4-month rifampicin safer than 9-month isoniazid for latent TB
Four months of daily rifampicin is safer than 9 months of daily isoniazid when it comes to treating latent tuberculosis (TB) infection, according to a post hoc safety analysis on pooled data from two randomized studies* — thus rendering the ambitious goal by the WHO to treat 30 million patients by 2022 possible.
“Safety has been the Achilles heel of latent TB infection treatment. The risk of adverse events [AEs], particularly hepatotoxicity, with most current first-line TB drugs, are orders of magnitude higher than other drugs routinely used in primary care,” the researchers pointed out.
“Convincing a person who does not have active TB to take tablets daily that might make them feel unwell or even seriously ill is challenging,” wrote Drs Simon Tiberi and Giovanni Battista Migliori of Queen Mary University of London, London, UK and Istituti Clinici Scientifici Maugeri IRCCS, Tradate, Italy, respectively in a linked commentary. “Toxicity is less forgiving in fit and well individuals and is likely to impact adherence.” [Lancet inf Dis 2019;doi:10.1016/S1473-3099(19)30627-9]
The incidence of grade 1–2 rash or grade 3–5 AEs — the analysis’s primary outcome — with the four-month rifampicin regimen was about half of that seen with nine-month isoniazid (1.5 percent vs 2.7 percent). The risk difference between groups was -1.2 percent (95 percent confidence interval [CI], -1.9 to -0.5), which translates to a number needed to harm of 67 for rifampicin and 37 for isoniazid. [Lancet inf Dis 2019;doi:10.1016/S1473-3099(19)30575-4]
With isoniazid, grade 3–4 hepatotoxicity was the most common AE — with three-quarters of the cases occurring within 4 months of starting treatment. Older age (≥35 years) emerged as a predictor for the primary safety outcome, and in particular, for grade 3–4 hepatotoxicity (adjusted odds ratios [ORs], 2.3 [95 confidence interval (CI), 1.3–4.2] for age 35–64 years and 5.3 [95 percent Ci, 1.9–13.3] for age 65–90 years, compared with age 18–34 years).
In addition, having pretreatment ALT** levels above the upper limit of normal was also associated with an increased risk of developing grade 3–4 hepatotoxicity in isoniazid-treated patients (OR, 2.6, 95 percent CI, 1.2–5.0).

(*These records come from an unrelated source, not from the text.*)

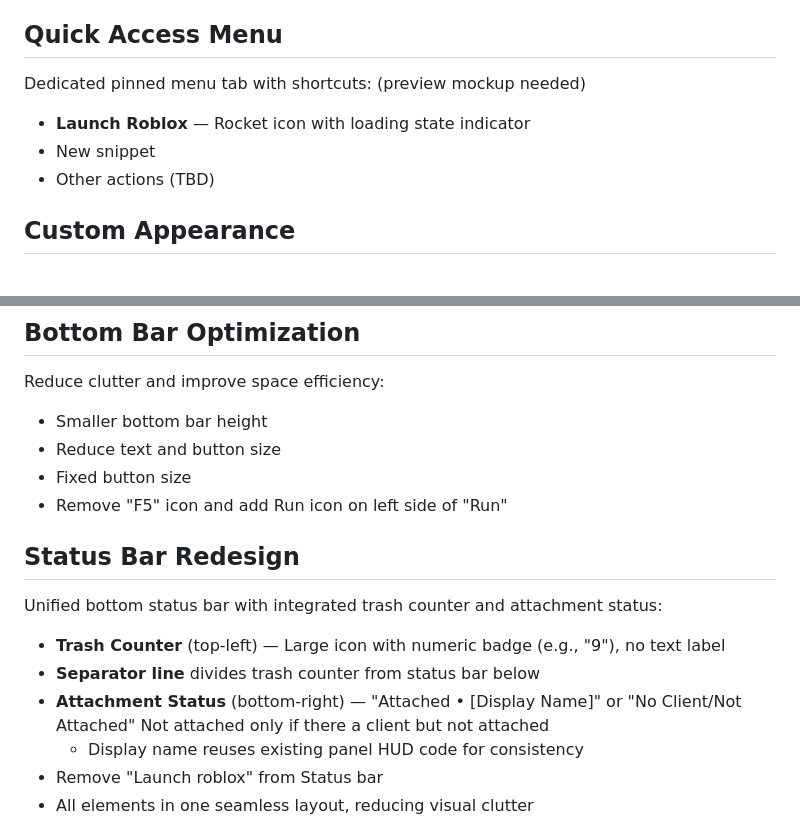
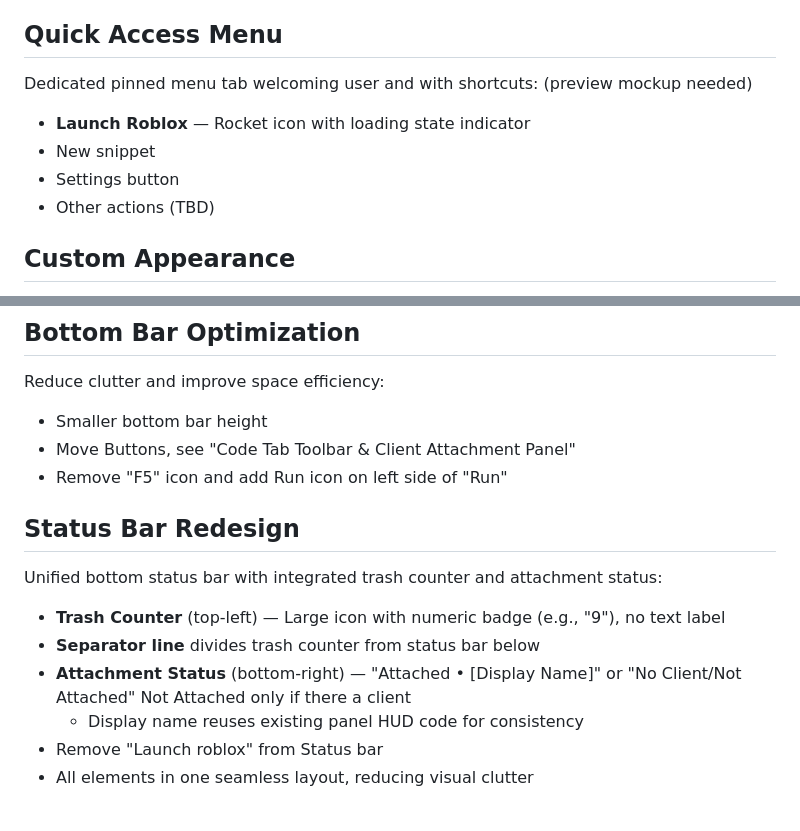
Before and after one commit to gergousganteng-netizen/eclipseconsole, a Markdown page: docs/idea.md, 2 parts joined by grey strips. GitHub-like rendering.

Commit message:
Revise UI features and layout in idea.md
Updated the idea document with various UI enhancements and optimizations, including changes to the quick access menu, bottom bar, and status bar.

```diff
--- a/docs/idea.md
+++ b/docs/idea.md
@@ -25,10 +25,11 @@ Display compilation errors and syntax issues directly in the editor:
 - **Real-time feedback** as code is typed, preventing failed compilation attempts
 
 ## Quick Access Menu
-Dedicated pinned menu tab with shortcuts:
+Dedicated pinned menu tab welcoming user and with shortcuts:
 (preview mockup needed)
 - **Launch Roblox** — Rocket icon with loading state indicator
 - New snippet
+- Settings button
 - Other actions (TBD)
 
 ## Custom Appearance
@@ -76,15 +77,14 @@ Replace current settings with tabbed interface:
 ## Bottom Bar Optimization
 Reduce clutter and improve space efficiency:
 - Smaller bottom bar height
-- Reduce text and button size
-- Fixed button size
+- Move Buttons, see "Code Tab Toolbar & Client Attachment Panel"
 - Remove "F5" icon and add Run icon on left side of "Run"
 
 ## Status Bar Redesign
 Unified bottom status bar with integrated trash counter and attachment status:
 - **Trash Counter** (top-left) — Large icon with numeric badge (e.g., "9"), no text label
 - **Separator line** divides trash counter from status bar below
-- **Attachment Status** (bottom-right) — "Attached • [Display Name]" or "No Client/Not Attached" Not attached only if there a client but not attached
+- **Attachment Status** (bottom-right) — "Attached • [Display Name]" or "No Client/Not Attached" Not Attached only if there a client
   - Display name reuses existing panel HUD code for consistency
 - Remove "Launch roblox" from Status bar
 - All elements in one seamless layout, reducing visual clutter
```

“Safety, particularly hepatotoxicity, has been a major concern with isoniazid treatment for people aged 65 years and older,” said the researchers. “This concern is even more prominent as it appears inevitable that patients aged 65 years or older will need to be treated for latent TB infection to eliminate TB.”
Unlike isoniazid, the primary safety outcome in patients receiving rifampicin did not appear to be age-related. Moreover, grade 1–4 rash was the most common AE, instead of hepatotoxicity. Of note, no hepatotoxicity was observed in the 130 patients aged ≥65 years taking rifampicin.
On the other hand, inconsistent medication adherence (OR, 2.0, 95 percent CI, 1.1–3.6) and concomitant medication use (OR, 2.8, 95 percent CI, 1.5–5.2) were associated with a higher risk for all AEs among rifampicin-treated patients.
“On the basis of safety considerations alone, rifampicin should become a primary treatment option for latent TB infection,” concluded the researchers, stating that it is “probably the safest latent TB infection treatment option” for patients without a contraindication.
“For prescribing physicians, it is important to stress the importance of consistent medication adherence to patients and to be wary of potential interactions with concomitant medications,” they urged.
Making a difference
The shorter rifampicin regimen could make a difference to patient care, according to Tiberi and Migliori. “A 4-month regimen allows managing two patients instead of one on isoniazid for 9 months.”
“As use of this regimen expands, we believe careful surveillance is warranted to confirm that the findings from these randomised trials are consistent even under pragmatic conditions,” suggested the researchers.